__Task instructions__:
Copy out all lines in the material below that contain the string "type".

__Provided entries__:
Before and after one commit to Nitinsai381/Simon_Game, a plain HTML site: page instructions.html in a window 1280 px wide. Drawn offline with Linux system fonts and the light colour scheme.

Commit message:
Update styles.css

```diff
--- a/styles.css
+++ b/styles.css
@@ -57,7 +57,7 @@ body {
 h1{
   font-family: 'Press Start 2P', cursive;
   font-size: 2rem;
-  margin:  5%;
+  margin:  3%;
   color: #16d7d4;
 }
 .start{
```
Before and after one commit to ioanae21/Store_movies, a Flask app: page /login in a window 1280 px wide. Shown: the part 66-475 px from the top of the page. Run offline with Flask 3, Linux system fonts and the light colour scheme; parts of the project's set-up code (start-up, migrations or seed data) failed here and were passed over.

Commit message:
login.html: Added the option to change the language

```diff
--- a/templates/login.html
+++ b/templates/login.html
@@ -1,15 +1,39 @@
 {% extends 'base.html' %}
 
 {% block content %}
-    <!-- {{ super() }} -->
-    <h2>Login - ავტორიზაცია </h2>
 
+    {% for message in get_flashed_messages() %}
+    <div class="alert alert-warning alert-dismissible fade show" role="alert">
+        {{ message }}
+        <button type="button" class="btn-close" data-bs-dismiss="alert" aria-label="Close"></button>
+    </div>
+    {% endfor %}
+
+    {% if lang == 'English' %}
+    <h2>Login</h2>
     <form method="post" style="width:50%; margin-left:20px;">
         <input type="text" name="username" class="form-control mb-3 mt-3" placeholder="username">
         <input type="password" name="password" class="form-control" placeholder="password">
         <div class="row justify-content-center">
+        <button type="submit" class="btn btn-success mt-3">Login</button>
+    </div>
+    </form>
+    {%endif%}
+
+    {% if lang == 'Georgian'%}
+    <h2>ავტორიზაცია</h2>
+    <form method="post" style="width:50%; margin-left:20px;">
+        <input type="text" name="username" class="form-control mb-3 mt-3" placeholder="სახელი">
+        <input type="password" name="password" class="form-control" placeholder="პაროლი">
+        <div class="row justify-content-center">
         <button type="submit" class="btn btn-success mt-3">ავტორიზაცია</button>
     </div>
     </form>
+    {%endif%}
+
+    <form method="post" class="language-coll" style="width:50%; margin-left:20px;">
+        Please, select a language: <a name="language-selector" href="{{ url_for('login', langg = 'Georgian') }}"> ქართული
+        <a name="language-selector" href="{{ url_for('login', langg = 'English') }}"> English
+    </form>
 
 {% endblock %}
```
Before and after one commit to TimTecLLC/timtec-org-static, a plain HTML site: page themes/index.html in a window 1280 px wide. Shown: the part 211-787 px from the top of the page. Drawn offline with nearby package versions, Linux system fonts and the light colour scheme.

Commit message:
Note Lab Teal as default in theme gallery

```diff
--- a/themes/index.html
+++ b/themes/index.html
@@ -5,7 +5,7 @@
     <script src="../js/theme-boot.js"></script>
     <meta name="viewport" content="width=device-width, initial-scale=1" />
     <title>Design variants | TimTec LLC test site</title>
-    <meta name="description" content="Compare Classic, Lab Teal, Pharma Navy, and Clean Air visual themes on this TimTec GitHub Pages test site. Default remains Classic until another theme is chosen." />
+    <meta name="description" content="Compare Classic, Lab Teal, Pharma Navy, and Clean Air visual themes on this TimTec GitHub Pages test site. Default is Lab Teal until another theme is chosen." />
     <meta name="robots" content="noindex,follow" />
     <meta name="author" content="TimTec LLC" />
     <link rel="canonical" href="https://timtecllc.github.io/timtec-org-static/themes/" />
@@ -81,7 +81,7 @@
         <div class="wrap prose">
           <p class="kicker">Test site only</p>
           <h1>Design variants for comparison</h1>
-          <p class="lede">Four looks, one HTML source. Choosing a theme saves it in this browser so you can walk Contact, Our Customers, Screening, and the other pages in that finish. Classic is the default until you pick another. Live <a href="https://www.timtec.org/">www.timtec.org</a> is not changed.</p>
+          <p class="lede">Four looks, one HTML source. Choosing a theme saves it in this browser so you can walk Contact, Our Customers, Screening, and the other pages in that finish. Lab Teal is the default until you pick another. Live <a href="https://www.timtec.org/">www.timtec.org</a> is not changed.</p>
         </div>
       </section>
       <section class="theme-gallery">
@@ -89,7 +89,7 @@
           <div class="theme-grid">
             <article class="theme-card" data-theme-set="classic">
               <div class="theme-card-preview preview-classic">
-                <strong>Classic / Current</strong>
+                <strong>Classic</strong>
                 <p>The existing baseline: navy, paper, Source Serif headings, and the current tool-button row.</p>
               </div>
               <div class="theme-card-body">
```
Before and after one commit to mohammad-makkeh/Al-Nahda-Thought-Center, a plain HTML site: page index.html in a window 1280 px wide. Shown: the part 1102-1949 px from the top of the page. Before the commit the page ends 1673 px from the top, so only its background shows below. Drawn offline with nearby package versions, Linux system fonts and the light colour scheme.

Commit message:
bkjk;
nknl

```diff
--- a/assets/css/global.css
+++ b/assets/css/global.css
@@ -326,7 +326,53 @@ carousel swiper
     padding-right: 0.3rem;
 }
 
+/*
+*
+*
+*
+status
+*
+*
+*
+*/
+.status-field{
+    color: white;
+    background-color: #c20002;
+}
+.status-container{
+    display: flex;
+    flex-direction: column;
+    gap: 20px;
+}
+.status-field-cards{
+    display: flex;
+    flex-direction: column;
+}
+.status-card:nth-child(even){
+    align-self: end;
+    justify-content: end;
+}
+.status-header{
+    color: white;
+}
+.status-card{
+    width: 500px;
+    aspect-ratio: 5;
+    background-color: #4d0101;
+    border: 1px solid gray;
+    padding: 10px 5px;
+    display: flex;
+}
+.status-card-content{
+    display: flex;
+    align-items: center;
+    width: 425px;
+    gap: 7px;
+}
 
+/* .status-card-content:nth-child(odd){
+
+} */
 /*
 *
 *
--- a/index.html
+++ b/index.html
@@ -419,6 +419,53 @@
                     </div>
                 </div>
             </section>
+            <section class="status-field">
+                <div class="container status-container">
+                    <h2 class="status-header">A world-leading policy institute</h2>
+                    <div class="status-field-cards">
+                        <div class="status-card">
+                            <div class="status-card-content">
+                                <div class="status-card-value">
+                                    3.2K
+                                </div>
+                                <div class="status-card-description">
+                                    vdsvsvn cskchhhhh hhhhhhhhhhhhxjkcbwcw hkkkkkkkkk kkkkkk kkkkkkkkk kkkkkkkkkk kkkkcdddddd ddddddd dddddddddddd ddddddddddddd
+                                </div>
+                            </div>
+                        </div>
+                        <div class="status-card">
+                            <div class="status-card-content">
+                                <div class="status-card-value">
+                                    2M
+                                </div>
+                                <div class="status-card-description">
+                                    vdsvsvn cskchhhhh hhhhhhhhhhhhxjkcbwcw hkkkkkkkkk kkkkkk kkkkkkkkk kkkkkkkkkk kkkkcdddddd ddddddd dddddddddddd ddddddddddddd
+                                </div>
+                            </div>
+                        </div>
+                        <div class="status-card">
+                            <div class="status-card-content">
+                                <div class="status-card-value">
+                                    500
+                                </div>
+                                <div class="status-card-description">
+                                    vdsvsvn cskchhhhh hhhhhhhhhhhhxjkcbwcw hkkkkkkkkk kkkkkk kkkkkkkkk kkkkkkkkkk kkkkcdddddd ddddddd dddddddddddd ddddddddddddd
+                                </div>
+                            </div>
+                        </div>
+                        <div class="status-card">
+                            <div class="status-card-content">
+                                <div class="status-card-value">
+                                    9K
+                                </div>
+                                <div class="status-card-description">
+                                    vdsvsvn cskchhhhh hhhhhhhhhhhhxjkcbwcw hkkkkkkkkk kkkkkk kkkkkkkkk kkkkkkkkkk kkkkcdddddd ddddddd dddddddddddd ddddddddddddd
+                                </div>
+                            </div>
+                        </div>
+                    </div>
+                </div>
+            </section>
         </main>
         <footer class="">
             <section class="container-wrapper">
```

__Task answer__:
+        <button type="button" class="btn-close" data-bs-dismiss="alert" aria-label="Close"></button>
         <input type="text" name="username" class="form-control mb-3 mt-3" placeholder="username">
         <input type="password" name="password" class="form-control" placeholder="password">
+        <button type="submit" class="btn btn-success mt-3">Login</button>
+        <input type="text" name="username" class="form-control mb-3 mt-3" placeholder="სახელი">
+        <input type="password" name="password" class="form-control" placeholder="პაროლი">
         <button type="submit" class="btn btn-success mt-3">ავტორიზაცია</button>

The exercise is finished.